Global Trends to Watch: #3 Forgiving by Design
Empathy is a hot topic
It comes up often in articles about effective leadership styles. A search for “empathy” on Harvard Business Review returns 40 articles and case studies that have been published in 2018 alone. That’s, like, 6 articles a month on this topic!
Certainly, the topic surfaces often in conservation work. Both in terms of establishing greater empathy for animals and nature and having empathy when we’re asking others to change their behaviors.
It makes sense that this is a hot topic. Our desire to be deeply understood by others, and to understand others in return, is among the most innate of human needs. And this desire extends far beyond our immediate social circles.
We expect empathy from companies too
Increasingly, we as consumers, expect businesses, brands, services, products (and more!) to empathize with us as individuals.
And what does “empathize with us as individuals” mean?
Well, it starts with: “to err is human”.
Yup, we’re gonna make mistakes. Especially as we move too fast in a world too full of distractions.
Which means, “to forgive, divine”.
We’re entering a new chapter where we fully recognize that mistakes are inevitable, and we expect brands to be understanding and empathetic. And not penalize us for mistakes.
The ones leading this trend are taking it a step further by anticipating when consumers may need empathy the most. Bringing us to our third trend: FORGIVING BY DESIGN “post-purchase forgiveness is 2018’s must-have feature”
Forgiveness should feel magical
It’s important not to under-estimate this expectation as it can be sky high.
We’re not just talking about being the kind of organization that makes amends when mistakes have been made on your end. Or being flexible and “kind” when a consumer makes an honest mistake on their end.
This is a trend where consumers will demand nearly magical adaptability, turn-key agility, and proactive anticipation. For both mistakes made by them and for when outside, uncontrollable factors create a less-than-ideal experience.
Like when the home technology company Nest offered an energy-saving Solar Eclipse Rush Hour option for Nest Thermostat users, timed with the solar eclipse in August 2017.

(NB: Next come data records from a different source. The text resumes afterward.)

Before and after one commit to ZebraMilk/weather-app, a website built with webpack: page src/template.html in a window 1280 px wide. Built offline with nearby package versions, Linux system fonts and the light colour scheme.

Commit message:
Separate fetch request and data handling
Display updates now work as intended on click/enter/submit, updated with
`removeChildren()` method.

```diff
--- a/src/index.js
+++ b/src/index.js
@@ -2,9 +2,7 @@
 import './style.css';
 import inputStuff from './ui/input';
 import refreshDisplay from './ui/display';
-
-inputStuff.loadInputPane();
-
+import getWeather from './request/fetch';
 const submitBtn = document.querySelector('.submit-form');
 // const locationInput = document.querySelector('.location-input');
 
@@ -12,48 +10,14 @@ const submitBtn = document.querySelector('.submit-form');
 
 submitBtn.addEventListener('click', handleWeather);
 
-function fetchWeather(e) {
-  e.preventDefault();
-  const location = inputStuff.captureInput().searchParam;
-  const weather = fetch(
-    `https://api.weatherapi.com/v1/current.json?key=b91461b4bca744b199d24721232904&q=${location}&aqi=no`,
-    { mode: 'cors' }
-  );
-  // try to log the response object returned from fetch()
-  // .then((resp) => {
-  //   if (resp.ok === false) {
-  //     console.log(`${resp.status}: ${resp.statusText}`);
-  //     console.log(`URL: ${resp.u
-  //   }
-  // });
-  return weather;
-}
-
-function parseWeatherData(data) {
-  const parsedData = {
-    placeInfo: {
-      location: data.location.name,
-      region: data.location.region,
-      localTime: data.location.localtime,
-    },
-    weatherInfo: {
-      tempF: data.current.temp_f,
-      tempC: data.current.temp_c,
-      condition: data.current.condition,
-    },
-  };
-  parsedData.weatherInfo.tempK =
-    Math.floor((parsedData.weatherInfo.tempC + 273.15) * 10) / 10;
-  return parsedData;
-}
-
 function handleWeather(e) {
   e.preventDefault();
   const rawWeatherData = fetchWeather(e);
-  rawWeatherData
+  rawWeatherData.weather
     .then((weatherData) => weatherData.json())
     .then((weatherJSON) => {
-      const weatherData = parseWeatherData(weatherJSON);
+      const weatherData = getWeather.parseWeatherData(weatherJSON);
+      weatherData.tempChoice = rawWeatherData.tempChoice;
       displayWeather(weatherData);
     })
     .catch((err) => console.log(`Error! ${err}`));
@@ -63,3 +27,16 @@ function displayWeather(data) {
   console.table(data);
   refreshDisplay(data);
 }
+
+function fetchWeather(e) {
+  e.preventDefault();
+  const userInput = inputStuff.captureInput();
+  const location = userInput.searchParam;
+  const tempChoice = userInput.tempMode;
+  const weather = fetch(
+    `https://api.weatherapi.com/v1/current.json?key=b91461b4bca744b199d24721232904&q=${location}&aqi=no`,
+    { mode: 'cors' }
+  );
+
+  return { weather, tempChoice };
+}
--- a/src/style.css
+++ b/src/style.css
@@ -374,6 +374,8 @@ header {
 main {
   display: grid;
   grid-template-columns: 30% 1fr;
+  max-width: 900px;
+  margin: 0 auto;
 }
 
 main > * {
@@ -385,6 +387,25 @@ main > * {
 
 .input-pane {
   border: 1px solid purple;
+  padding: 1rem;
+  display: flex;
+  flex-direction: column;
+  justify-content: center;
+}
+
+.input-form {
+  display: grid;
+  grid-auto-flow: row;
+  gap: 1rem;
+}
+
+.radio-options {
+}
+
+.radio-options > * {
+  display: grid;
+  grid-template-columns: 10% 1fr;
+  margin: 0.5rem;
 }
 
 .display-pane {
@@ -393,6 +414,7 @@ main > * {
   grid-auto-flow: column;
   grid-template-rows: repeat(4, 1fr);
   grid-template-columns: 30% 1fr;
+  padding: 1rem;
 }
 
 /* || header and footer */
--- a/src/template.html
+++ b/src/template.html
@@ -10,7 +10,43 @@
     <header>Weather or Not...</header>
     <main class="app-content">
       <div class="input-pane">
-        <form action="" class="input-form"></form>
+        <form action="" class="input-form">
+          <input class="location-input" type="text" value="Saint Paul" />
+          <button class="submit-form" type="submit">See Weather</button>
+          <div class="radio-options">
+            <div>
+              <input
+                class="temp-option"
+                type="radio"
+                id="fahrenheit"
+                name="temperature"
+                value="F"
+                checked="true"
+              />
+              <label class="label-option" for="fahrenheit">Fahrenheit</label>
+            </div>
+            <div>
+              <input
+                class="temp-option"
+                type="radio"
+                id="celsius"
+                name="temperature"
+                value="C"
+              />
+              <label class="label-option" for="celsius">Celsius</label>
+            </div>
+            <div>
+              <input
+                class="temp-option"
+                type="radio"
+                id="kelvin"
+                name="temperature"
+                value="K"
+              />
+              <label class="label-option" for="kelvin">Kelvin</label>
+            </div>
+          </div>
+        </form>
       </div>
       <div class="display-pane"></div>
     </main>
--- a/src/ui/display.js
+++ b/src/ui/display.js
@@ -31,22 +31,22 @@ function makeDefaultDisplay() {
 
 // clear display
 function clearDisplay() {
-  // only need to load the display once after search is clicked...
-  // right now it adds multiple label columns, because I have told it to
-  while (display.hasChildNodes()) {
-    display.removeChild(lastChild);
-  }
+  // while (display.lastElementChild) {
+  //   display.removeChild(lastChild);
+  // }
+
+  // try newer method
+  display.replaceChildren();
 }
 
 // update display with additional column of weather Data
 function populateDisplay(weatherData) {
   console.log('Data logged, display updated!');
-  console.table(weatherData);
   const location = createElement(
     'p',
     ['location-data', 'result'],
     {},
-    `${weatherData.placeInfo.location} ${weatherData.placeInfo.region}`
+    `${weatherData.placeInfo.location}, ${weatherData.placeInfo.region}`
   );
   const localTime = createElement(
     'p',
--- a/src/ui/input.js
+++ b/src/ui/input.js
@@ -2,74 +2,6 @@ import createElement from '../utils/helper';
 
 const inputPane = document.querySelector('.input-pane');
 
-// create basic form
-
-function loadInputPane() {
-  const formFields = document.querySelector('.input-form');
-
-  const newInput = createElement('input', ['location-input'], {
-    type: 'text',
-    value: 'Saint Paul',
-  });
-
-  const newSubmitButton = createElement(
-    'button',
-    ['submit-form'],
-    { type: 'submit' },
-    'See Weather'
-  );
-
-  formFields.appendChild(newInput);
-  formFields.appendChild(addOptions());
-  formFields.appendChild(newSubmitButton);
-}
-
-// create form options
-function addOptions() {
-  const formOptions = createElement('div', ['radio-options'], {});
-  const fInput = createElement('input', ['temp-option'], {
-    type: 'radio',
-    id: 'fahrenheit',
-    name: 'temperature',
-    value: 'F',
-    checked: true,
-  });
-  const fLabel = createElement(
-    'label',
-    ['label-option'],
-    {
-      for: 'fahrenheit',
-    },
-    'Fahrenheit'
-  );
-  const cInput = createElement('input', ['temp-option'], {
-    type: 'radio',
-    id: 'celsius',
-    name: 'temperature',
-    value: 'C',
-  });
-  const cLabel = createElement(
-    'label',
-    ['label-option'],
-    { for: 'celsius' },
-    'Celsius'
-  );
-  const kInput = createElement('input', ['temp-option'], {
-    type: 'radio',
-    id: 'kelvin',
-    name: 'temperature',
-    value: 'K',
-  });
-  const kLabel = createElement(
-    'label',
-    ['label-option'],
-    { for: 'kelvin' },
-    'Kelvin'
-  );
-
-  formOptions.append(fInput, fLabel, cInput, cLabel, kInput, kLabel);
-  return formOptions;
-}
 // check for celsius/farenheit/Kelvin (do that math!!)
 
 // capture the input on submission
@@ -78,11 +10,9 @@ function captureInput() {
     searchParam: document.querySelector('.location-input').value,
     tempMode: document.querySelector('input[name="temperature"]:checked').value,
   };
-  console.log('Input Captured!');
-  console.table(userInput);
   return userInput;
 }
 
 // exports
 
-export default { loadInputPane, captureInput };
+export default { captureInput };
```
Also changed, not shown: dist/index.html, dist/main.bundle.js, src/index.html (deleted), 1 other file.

Unbeknownst to most energy users, the lack of light during an eclipse impedes the production of solar power, which results in a ‘rush hour’ demand for energy from power plants. This can be avoided by turning home A/C’s down just a few degrees. But most home owners don’t realize that solar eclipses cause this chain reaction. And, therefore, they don’t take the necessary steps to reduce their contribution to the problem. Even if they would have liked to!
Nest sent a notification to customers’ connected thermostats, giving them the option to automatically cool their homes prior to the eclipse and conserve energy during the rush hour. Helping consumers play the energy-conserving roles they want to.
A fun example of forgiving by design is this Kit-Kat machine. It was placed in the São Paulo, Brazil airport solely to give out free Kit-Kats to anyone whose flight was delayed. Outside factors create these crappy moments, but Kit-Kat makes it a bit brighter with some free candy. Imagine if the airport itself did something like this!?! They’d be the best damn airport to be delayed in!
What does this mean for you?
The goal here is to anticipate when consumers may be expecting empathy and forgiveness. This requires understanding how your audiences behave and their user-experience with your services, products and offerings.
It won’t hurt to brainstorm all the areas where people tend to make mistakes, or circumstances that lead to less-than-ideal experiences, to pinpoint areas where you can proactively make things more seamless and painless. Past dealings with irate consumers can provide great insights here!
If you’re an environmental organization that accepts member-based donations on a recurring basis, you can offer a program where donations are lighter during higher spending months (like holidays) to prevent members from cutting off giving altogether. Maybe you can proactively offer to increase giving during a set month when a disaster hits or when funds are needed most.
If you host events or offer experiences as part of your engagement tactics, you can find creative ways to make potentially negative moments feel less painful. We know that people will forget umbrellas, sunscreen, water bottles, cash, checkbooks, and everything else! Can we anticipate those needs, demonstrate empathy and forgiveness, and serve up a smile instead? In the same way Kit-Kat did.